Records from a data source

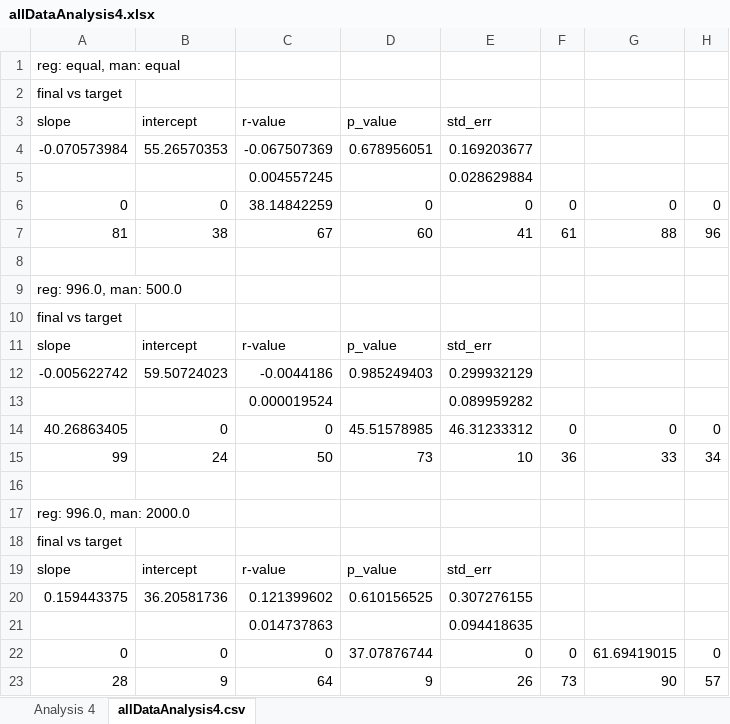
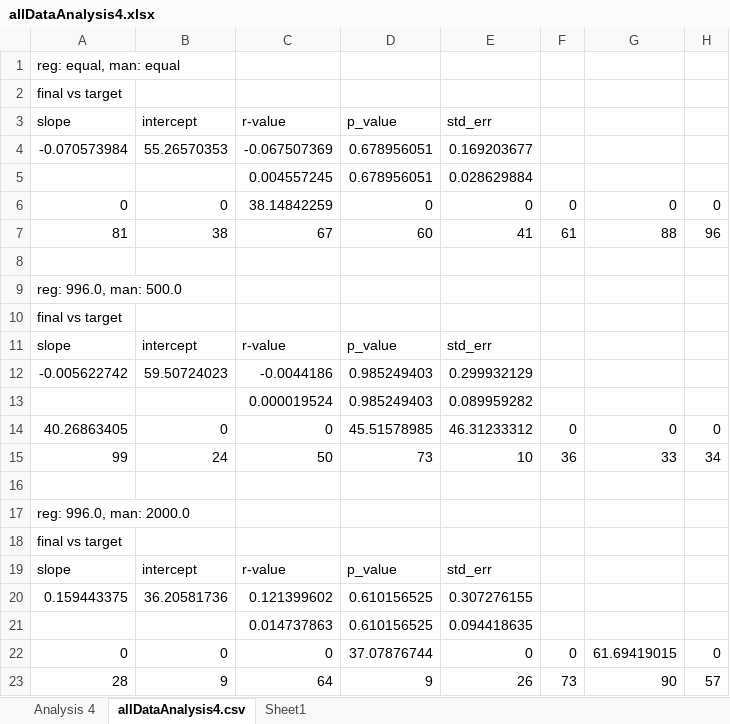
Before and after one commit to eric780/PredictionMarket, an Excel workbook: organized/allDataAnalysis4.xlsx, sheet allDataAnalysis4.csv, drawn as a sheet; only a part is shown; values as stored, in another font and other column widths than the file's, no borders; the diff names each change by its address in the sheet, - before the commit and + after, or states it on an @@ line.

```diff
--- a/organized/allDataAnalysis4.xlsx (sheet allDataAnalysis4.csv)
+++ b/organized/allDataAnalysis4.xlsx (sheet allDataAnalysis4.csv)
+sheet tab: Sheet1
-D5: (empty)
+D5: 0.678956051
-D13: (empty)
+D13: 0.985249403
-D21: (empty)
+D21: 0.610156525
```
Also changed, not shown: charts or pictures, organized/allDataAnalysis1.xlsx, organized/allDataAnalysis3.xlsx.
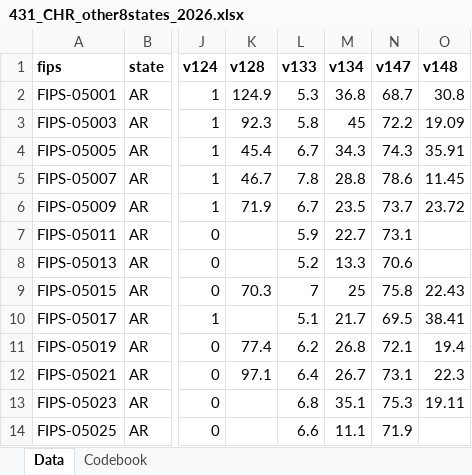
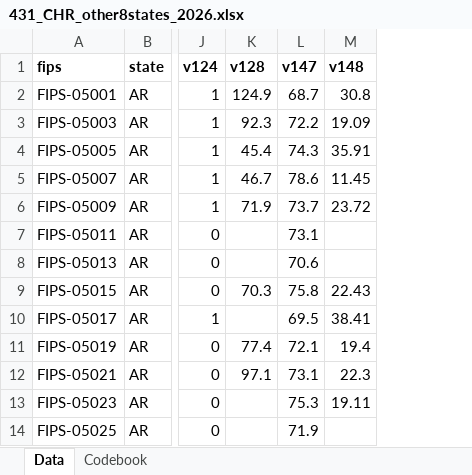
Before and after one commit to THOMASELOVE/431-data, an Excel workbook: data/project_A/431_CHR_other8states_2026.xlsx, sheet Data, drawn as a sheet; only a part is shown, gaps mark what is left out; values as stored, in another font and other column widths than the file's, no borders; the diff names each change by its address in the sheet, - before the commit and + after, or states it on an @@ line.

```diff
--- a/data/project_A/431_CHR_other8states_2026.xlsx (sheet Data)
+++ b/data/project_A/431_CHR_other8states_2026.xlsx (sheet Data)
-column L (v133), rows 2-14: 5.3 | 5.8 | 6.7 | 7.8 | 6.7 | 5.9 | 5.2 | 7 | 5.1 | 6.2 | 6.4 | 6.8 | 6.6
-column M (v134), rows 2-14: 36.8 | 45 | 34.3 | 28.8 | 23.5 | 22.7 | 13.3 | 25 | 21.7 | 26.8 | 26.7 | 35.1 | 11.1
```
Also changed, not shown: sheet Codebook, data/project_A/431_CHR_main4states_2026.xlsx.
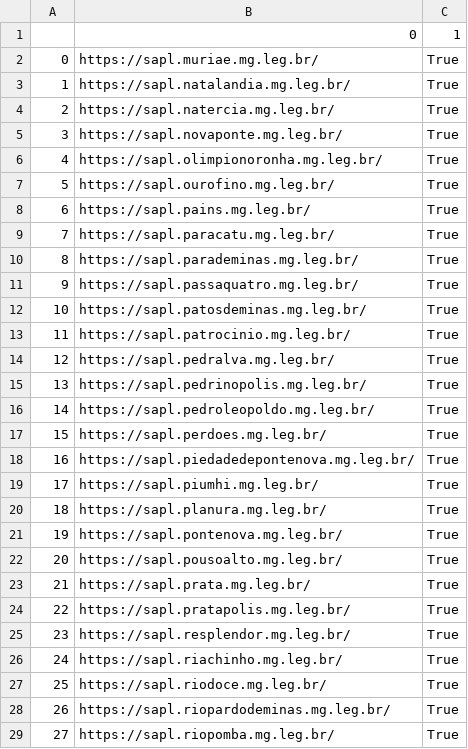
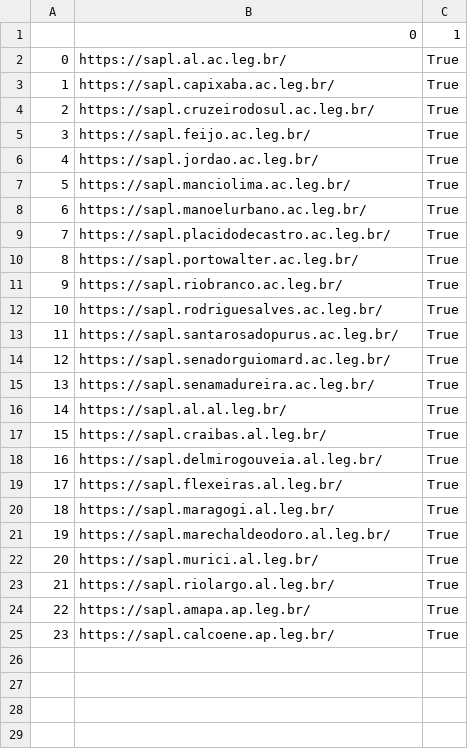
Before and after one commit to leoaucar/sapl_scrap, a CSV file: arquivos_csv/casas_resultado.csv, drawn as a sheet; removed rows and columns are numbered as before the commit, all else as after; the diff names each change by its address in the sheet, - before the commit and + after, or states it on an @@ line.

```diff
--- a/arquivos_csv/casas_resultado.csv
+++ b/arquivos_csv/casas_resultado.csv
-B2: https://sapl.muriae.mg.leg.br/
+B2: https://sapl.al.ac.leg.br/
-B3: https://sapl.natalandia.mg.leg.br/
+B3: https://sapl.capixaba.ac.leg.br/
-B4: https://sapl.natercia.mg.leg.br/
+B4: https://sapl.cruzeirodosul.ac.leg.br/
-B5: https://sapl.novaponte.mg.leg.br/
+B5: https://sapl.feijo.ac.leg.br/
-row 6: 4 | https://sapl.olimpionoronha.mg.leg.br/ | True
@@ column A renumbered from row 6 down @@
-B6: https://sapl.ourofino.mg.leg.br/
+B6: https://sapl.jordao.ac.leg.br/
-B7: https://sapl.pains.mg.leg.br/
+B7: https://sapl.manciolima.ac.leg.br/
-B8: https://sapl.paracatu.mg.leg.br/
+B8: https://sapl.manoelurbano.ac.leg.br/
-B9: https://sapl.parademinas.mg.leg.br/
+B9: https://sapl.placidodecastro.ac.leg.br/
-B10: https://sapl.passaquatro.mg.leg.br/
+B10: https://sapl.portowalter.ac.leg.br/
-row 12: 10 | https://sapl.patosdeminas.mg.leg.br/ | True
-B11: https://sapl.patrocinio.mg.leg.br/
+B11: https://sapl.riobranco.ac.leg.br/
-B12: https://sapl.pedralva.mg.leg.br/
+B12: https://sapl.rodriguesalves.ac.leg.br/
-B13: https://sapl.pedrinopolis.mg.leg.br/
+B13: https://sapl.santarosadopurus.ac.leg.br/
-B14: https://sapl.pedroleopoldo.mg.leg.br/
+B14: https://sapl.senadorguiomard.ac.leg.br/
-B15: https://sapl.perdoes.mg.leg.br/
+B15: https://sapl.senamadureira.ac.leg.br/
-row 18: 16 | https://sapl.piedadedepontenova.mg.leg.br/ | True
-B16: https://sapl.piumhi.mg.leg.br/
+B16: https://sapl.al.al.leg.br/
-B17: https://sapl.planura.mg.leg.br/
+B17: https://sapl.craibas.al.leg.br/
-B18: https://sapl.pontenova.mg.leg.br/
+B18: https://sapl.delmirogouveia.al.leg.br/
-row 22: 20 | https://sapl.pousoalto.mg.leg.br/ | True
-B19: https://sapl.prata.mg.leg.br/
+B19: https://sapl.flexeiras.al.leg.br/
-B20: https://sapl.pratapolis.mg.leg.br/
+B20: https://sapl.maragogi.al.leg.br/
-B21: https://sapl.resplendor.mg.leg.br/
+B21: https://sapl.marechaldeodoro.al.leg.br/
-B22: https://sapl.riachinho.mg.leg.br/
+B22: https://sapl.murici.al.leg.br/
-B23: https://sapl.riodoce.mg.leg.br/
+B23: https://sapl.riolargo.al.leg.br/
-B24: https://sapl.riopardodeminas.mg.leg.br/
+B24: https://sapl.amapa.ap.leg.br/
-B25: https://sapl.riopomba.mg.leg.br/
+B25: https://sapl.calcoene.ap.leg.br/
```
Also changed, not shown: 13 other files.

■ **Required work**
List every line above that contains the word "shown".

■ **Written answer**
Before and after one commit to eric780/PredictionMarket, an Excel workbook: organized/allDataAnalysis4.xlsx, sheet allDataAnalysis4.csv, drawn as a sheet; only a part is shown; values as stored, in another font and other column widths than the file's, no borders; the diff names each change by its address in the sheet, - before the commit and + after, or states it on an @@ line.
Also changed, not shown: charts or pictures, organized/allDataAnalysis1.xlsx, organized/allDataAnalysis3.xlsx.
Before and after one commit to THOMASELOVE/431-data, an Excel workbook: data/project_A/431_CHR_other8states_2026.xlsx, sheet Data, drawn as a sheet; only a part is shown, gaps mark what is left out; values as stored, in another font and other column widths than the file's, no borders; the diff names each change by its address in the sheet, - before the commit and + after, or states it on an @@ line.
Also changed, not shown: sheet Codebook, data/project_A/431_CHR_main4states_2026.xlsx.
Also changed, not shown: 13 other files.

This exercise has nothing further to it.